Recent versions of Linux provide easy support for encrypted external drives.
If you store data on a removeable USB device you should consider encrypting
the data assuming it is something you do not wish anyone to view should the
drive be lost. Remember that you must remember the password or you will
be unable to view the data - consider this if you put the device on a shelf for a
few years.

This quick guide describes encrypting a drive by making use of the Linux
device mapper and luks (Linux Unified Key Setup). This woks on Ubuntu 10.04
and later versions. (Perhaps earlier versions as well, only tested with 10.04 and

Note: To encrypt a single file consider the bcrypt utility.

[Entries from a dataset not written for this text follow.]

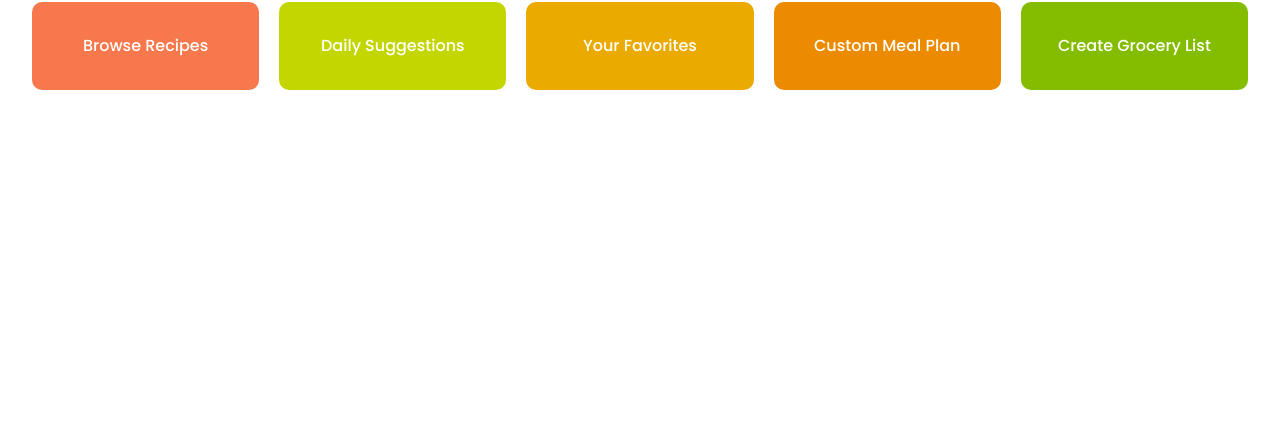
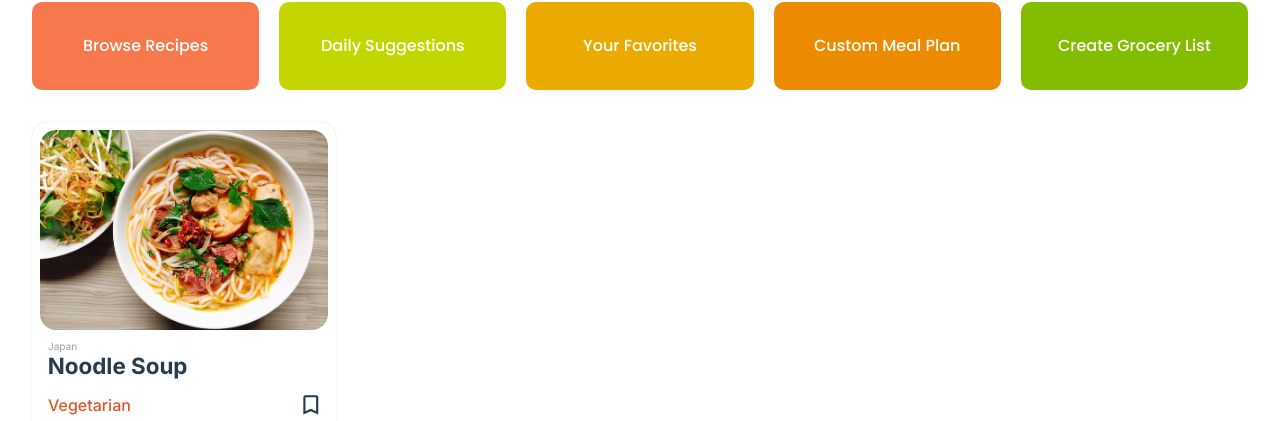
Before and after one commit to RimaSem/cook-pal, a React (Vite) app: page / in a window 1280 px wide. Shown: the part 523-944 px from the top of the page. Before the commit the page ends 800 px from the top, so only its background shows below. Built offline with nearby package versions, Linux system fonts and the light colour scheme.

Commit message:
Create recipe card

```diff
--- /dev/null
+++ b/src/components/RecipeCard.tsx
@@ -0,0 +1,80 @@
+import styled from "styled-components";
+import { useState } from "react";
+import Icon from "@mdi/react";
+import { mdiBookmarkOutline, mdiBookmark } from "@mdi/js";
+import CardSampleImg from "../img/card_sample_img.jpg";
+
+const CardContainer = styled.div`
+  position: relative;
+  margin: 2em 0;
+  box-shadow: 0px 0px 1px rgba(12, 26, 75, 0.24),
+    0px 3px 8px -1px rgba(50, 50, 71, 0.05);
+  border-radius: 16px;
+  width: 19em;
+  height: 19.68em;
+  background-color: var(--color-white);
+  font-family: "Inter", sans-serif;
+
+  .CardSaveIcon {
+    position: absolute;
+    right: 0.8em;
+    bottom: 1.2em;
+    width: 1.6em;
+    cursor: pointer;
+    color: var(--color-text-dark);
+  }
+`;
+
+const CardImg = styled.div`
+  margin: 0.5em auto 0 auto;
+  border-radius: 16px;
+  width: 18em;
+  height: 12.5em;
+  background-image: url(${CardSampleImg});
+  background-size: cover;
+  background-repeat: no-repeat;
+  background-position: center;
+  cursor: pointer;
+`;
+
+const DishArea = styled.p`
+  margin: 1em 0 0 1.6em;
+  font-size: 0.625em;
+  color: var(--color-text-grey);
+`;
+
+const DishName = styled.p`
+  margin: 0 0 0 0.7em;
+  padding: 0;
+  font-size: 1.4em;
+  font-weight: 700;
+  color: var(--color-text-dark);
+`;
+
+const DishCategory = styled.p`
+  margin: 1em 0 0 1em;
+  font-size: 1em;
+  font-weight: 500;
+  color: var(--color-accent-orange);
+`;
+
+const RecipeCard = () => {
+  const [saveCard, setSaveCard] = useState(false);
+
+  return (
+    <CardContainer>
+      <CardImg />
+      <DishArea>Japan</DishArea>
+      <DishName>Noodle Soup</DishName>
+      <DishCategory>Vegetarian</DishCategory>
+      <div onClick={() => setSaveCard((prev) => !prev)}>
+        <Icon
+          className="CardSaveIcon"
+          path={saveCard ? mdiBookmark : mdiBookmarkOutline}
+        />
+      </div>
+    </CardContainer>
+  );
+};
+
+export default RecipeCard;
--- a/src/components/Hero.tsx
+++ b/src/components/home/Hero.tsx
@@ -1,5 +1,5 @@
 import styled from "styled-components";
-import HeroImg from "../img/hero_sample_img.jpg";
+import HeroImg from "../../img/hero_sample_img.jpg";
 
 const StyledHero = styled.div`
   display: flex;
--- /dev/null
+++ b/src/components/home/Main.tsx
@@ -0,0 +1,18 @@
+import styled from "styled-components";
+import RecipeCard from "../RecipeCard";
+
+const StyledMain = styled.main`
+  display: flex;
+  max-width: var(--width-max);
+  width: 95%;
+`;
+
+const Main = () => {
+  return (
+    <StyledMain>
+      <RecipeCard />
+    </StyledMain>
+  );
+};
+
+export default Main;
--- a/src/global.tsx
+++ b/src/global.tsx
@@ -12,6 +12,7 @@ const GlobalStyle = createGlobalStyle`
         --color-accent-green: #509E2F;
         --color-accent-orange: #DC582A;
         --color-text-dark: #253D4E;
+        --color-text-grey: #A1A1A1;
         --color-nav-btn-1: #f6784c;
         --color-nav-btn-2: #C4D600;
         --color-nav-btn-3: #EAAA00;
--- a/src/pages/Home.tsx
+++ b/src/pages/Home.tsx
@@ -1,7 +1,8 @@
 import styled from "styled-components";
 import Header from "../components/Header";
-import Hero from "../components/Hero";
+import Hero from "../components/home/Hero";
 import Nav from "../components/Nav";
+import Main from "../components/home/Main";
 
 const HomeWrapper = styled.div`
   position: relative;
@@ -21,6 +22,7 @@ const Home = () => {
       <Header />
       <Hero />
       <Nav />
+      <Main />
     </HomeWrapper>
   );
 };
```
Also changed, not shown: src/App.tsx (+0 -27 lines), src/img/card_sample_img.jpg (added).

Install the following if not already installed:
sudo apt-get install cryptmount cryptsetup

Insert removeable drive and determine how it is mounted (look at /var/log/messages
or run mount command).

In this example we will assume the device has been mounted as /dev/sdb1
WARNING: You must use the device name for your system.
Do not use this name (sdb1) unless it is also the device on your system!

Unmount the device.
umount /dev/sdb1

Create an ext3 file system. Reserve no space for super user (-m 0) and
give the device a label (-L).

mkfs.ext3 -j -m 0 -L testdat /dev/sdb1

Create a crypto file system.
cryptsetup --verbose --verify-passphrase luksFormat /dev/sdb1

Make a place to mount the drive.
mkdir /crypt

Attach encrypted disk. Will become "/dev/mapper/crypt".
cryptsetup luksOpen /dev/sdb1 /crypt

Create a file system.
mkfs.ext3 -j -m 0 /dev/mapper/crypt

Close the device - remove mapping.
cryptsetup luksClose crypt

Remove the USB disk.
Insert the disk and Ubuntu will prompt for the password.